A 22-year-old New Jersey man has been sentenced in federal court in Oakland to 10 years in prison for victimizing a 15-year-old Bay Area girl by posting nude photos of her on websites and Facebook.
Alex Gonzalez of Wenonah, N.J., pleaded guilty before U.S. District Judge Phyllis Hamilton in November to one count of distributing child pornography and one count of possessing child pornography.
He was sentenced by Hamilton on Wednesday.
According to a prosecution sentencing brief and an FBI affidavit filed in the case, Gonzalez, then a student at a college in New Jersey, met the unidentified victim on a video chat website in the summer of 2012.

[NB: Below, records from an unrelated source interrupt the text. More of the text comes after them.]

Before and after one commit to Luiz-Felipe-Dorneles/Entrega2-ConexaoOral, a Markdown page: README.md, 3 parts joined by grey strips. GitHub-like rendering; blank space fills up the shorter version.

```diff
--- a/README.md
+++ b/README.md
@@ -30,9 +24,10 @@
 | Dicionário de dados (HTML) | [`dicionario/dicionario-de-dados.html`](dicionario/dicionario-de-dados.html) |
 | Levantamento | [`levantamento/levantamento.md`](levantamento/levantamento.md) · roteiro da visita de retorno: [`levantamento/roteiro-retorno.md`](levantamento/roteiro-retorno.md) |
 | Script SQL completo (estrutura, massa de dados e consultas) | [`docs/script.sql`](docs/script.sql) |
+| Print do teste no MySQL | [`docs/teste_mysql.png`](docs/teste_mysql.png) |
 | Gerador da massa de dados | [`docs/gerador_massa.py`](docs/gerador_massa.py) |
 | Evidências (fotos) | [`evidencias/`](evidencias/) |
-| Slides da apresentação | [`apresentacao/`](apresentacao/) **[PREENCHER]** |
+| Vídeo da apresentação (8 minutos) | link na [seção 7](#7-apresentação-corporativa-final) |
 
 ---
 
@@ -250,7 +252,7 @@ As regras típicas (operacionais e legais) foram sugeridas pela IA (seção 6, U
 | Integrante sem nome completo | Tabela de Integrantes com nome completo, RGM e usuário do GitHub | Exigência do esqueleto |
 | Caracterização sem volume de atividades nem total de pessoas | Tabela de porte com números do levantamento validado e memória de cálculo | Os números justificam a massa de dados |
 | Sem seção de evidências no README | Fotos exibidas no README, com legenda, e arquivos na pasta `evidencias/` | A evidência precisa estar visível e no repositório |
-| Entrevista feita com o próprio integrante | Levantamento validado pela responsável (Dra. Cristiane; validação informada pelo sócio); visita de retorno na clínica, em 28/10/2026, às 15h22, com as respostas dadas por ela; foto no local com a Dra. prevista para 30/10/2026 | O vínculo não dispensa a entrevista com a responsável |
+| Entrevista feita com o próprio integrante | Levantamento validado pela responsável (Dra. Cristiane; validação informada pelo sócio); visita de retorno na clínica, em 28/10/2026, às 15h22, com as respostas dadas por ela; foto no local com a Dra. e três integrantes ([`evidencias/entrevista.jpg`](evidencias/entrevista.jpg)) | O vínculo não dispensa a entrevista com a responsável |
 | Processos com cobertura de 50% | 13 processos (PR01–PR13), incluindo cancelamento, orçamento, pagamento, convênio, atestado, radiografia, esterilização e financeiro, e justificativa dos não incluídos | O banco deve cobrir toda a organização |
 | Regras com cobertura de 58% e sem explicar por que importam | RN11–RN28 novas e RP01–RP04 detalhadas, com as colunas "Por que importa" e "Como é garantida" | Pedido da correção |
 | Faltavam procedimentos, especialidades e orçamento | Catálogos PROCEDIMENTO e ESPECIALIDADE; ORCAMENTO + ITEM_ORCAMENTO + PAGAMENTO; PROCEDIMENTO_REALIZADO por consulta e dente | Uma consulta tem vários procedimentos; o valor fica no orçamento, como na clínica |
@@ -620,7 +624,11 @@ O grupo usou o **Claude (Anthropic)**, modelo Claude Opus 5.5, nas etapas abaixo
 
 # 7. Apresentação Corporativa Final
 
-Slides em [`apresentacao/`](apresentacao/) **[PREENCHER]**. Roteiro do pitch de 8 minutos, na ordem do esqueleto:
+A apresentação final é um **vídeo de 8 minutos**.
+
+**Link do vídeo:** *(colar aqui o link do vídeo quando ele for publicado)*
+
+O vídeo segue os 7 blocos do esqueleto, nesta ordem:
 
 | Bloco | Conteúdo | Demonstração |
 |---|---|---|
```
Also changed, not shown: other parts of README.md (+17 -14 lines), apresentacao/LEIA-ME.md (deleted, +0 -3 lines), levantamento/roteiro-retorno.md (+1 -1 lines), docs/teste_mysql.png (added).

Over the next several months, he persuaded her to send him a number of nude photographs, including some that were sexually explicit.
After the high school student told him in November that she no longer wished to communicate with him, Gonzalez began a campaign to punish her by posting nude photos on two Internet pornography sites, according to the documents.
On one of the sites, hosted in Russia, Gonzalez posted the victim’s name, age and cell phone number along with the photos, causing her to receive phone calls from strangers until she changed her phone number, according to the FBI affidavit.
Gonzalez also opened a fake Facebook account under an assumed name, friended many of the girl’s friends and in December 2012 persuaded the victim herself – who did not realize Gonzalez was behind the request – to become a friend.
Gonzalez then posted some of the nude photos on Facebook and tagged them with the victim’s name, thus enabling her friends to see the photos, prosecutors said.
“The feeling that (the victim) must have experienced while walking the halls of her high school after this incident unfolded is something that no young child should ever have to endure. This case represents cyber-stalking at its worst,” prosecutors wrote.
Federal prosecutors had asked for a 14-year sentence, while Gonzalez’s defense lawyers, noting that he has no previous criminal record and has been receiving therapy, sought a five-year term.
Defense attorney Robert Beles wrote in a brief submitted to Hamilton, “What we have here is a confused young man who realizes that he has done serious damage to another person and is still sorting out why he did this and the totality of the pain that he caused the victim and her family.”